"But habits are changing, because Russians demand more and more quality," said Svetlana Sukhanova, the author of the UBS study. "And once they move from non-organized to organized food retail, then it will be very difficult to move them back to these crazy open bazaars."

UBS expects 40 to 45 percent market penetration for organized retailers by 2010. The Economist Intelligence Unit predicts that the size of this market will reach $203 billion by that year, nearly double the 2005 figure of $113 billion.

Forecasts for 2007 are bullish at most local banks. "In two years' time, however, the concentration of organized trade in Moscow is likely to trigger more intense competition on prices," Aton Capital said in a note last week. This will in turn cause a drop in prices and profitability after 2008.

Both trends are likely to be driven by the entry of the three biggest global retailers, Wal-Mart, France's Carrefour and Britain's Tesco, all of which have so far been conspicuously absent from the Russian market.

Analysts agree that acquisition is a much more likely tactic for foreign entrants than greenfield constructions or franchising, mainly because of non-transparent land codes and the experience of firms like Sweden's IKEA, which after $2 billion of investment, 6 years of work and several costly run-ins with authorities has yet to turn a profit on the Russian market.

Acquiring an established firm would guarantee one of the big three firms a loyal customer base and a local partner to help navigate the infamous tangles of red tape.

The most likely acquisition target is X5, which was formed in May 2006 through the merger of major retailers Pyaterochka and Perekryostok. In 2008, X5 will have the option to buy another supermarket chain, Karusel, a move which analysts expect to take the company's market share to 5 percent, and to make its stock price soar by as much as 25 percent.

X5 has denied speculation that it will be sold this year.

Sukhanova said a buyout by one of the big three was unlikely for any firm with less than 4 percent of the market. As of now, X5's 3 percent is the biggest market share, and Sukhanova pointed out that Wal-Mart has been analyzing the Russian market for the last five years without making a move.

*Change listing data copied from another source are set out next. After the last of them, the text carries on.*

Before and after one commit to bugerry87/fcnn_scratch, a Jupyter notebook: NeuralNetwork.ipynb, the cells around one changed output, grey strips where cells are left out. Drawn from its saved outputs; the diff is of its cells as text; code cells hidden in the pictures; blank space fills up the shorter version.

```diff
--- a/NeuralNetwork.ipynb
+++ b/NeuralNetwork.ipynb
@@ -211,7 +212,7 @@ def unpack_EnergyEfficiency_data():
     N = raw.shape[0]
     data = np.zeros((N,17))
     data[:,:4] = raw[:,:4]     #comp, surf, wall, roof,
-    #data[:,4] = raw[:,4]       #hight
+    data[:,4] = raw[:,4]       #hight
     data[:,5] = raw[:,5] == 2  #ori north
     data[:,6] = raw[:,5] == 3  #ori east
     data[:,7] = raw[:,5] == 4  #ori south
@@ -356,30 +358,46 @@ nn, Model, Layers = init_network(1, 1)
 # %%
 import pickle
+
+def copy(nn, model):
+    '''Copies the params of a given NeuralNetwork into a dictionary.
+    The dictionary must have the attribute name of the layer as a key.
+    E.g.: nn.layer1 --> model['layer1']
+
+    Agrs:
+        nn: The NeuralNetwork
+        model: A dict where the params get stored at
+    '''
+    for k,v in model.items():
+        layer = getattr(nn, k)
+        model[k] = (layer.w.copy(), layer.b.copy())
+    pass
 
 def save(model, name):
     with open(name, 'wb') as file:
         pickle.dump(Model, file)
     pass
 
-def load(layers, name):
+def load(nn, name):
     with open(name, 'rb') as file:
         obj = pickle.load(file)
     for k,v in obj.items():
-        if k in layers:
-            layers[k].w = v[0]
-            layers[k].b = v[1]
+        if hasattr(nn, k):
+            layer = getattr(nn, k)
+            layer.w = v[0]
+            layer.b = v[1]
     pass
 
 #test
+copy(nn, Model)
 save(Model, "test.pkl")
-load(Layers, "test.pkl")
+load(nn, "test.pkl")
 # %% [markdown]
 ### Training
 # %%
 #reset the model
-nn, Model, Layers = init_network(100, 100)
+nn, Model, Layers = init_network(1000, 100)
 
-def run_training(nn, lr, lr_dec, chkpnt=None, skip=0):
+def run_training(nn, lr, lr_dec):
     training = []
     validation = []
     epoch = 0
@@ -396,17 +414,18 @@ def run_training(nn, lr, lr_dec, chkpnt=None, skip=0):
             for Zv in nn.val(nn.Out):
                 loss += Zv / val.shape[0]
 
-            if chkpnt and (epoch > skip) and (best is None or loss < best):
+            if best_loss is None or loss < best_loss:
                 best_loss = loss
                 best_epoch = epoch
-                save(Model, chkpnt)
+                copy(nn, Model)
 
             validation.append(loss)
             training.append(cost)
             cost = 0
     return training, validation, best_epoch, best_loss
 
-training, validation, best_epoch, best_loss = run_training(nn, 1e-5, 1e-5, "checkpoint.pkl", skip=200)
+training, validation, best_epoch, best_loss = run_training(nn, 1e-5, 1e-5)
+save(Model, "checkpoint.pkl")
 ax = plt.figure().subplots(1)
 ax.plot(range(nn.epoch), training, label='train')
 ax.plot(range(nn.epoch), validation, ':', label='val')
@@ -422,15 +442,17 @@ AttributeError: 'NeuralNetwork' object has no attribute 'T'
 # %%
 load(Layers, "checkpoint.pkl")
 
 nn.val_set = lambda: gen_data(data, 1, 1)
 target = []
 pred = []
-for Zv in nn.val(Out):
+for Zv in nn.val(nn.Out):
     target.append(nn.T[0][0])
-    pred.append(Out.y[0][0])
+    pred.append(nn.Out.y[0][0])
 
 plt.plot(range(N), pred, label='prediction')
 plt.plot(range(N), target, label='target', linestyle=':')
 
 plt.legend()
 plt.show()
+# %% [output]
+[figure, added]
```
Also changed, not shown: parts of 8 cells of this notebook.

"Living here, we think Russia is top priority for foreign firms, and this is not always correct. They also have the priorities of India and China," she said.

"Frankly, I am becoming more and more resistant to comments from the heads of these companies."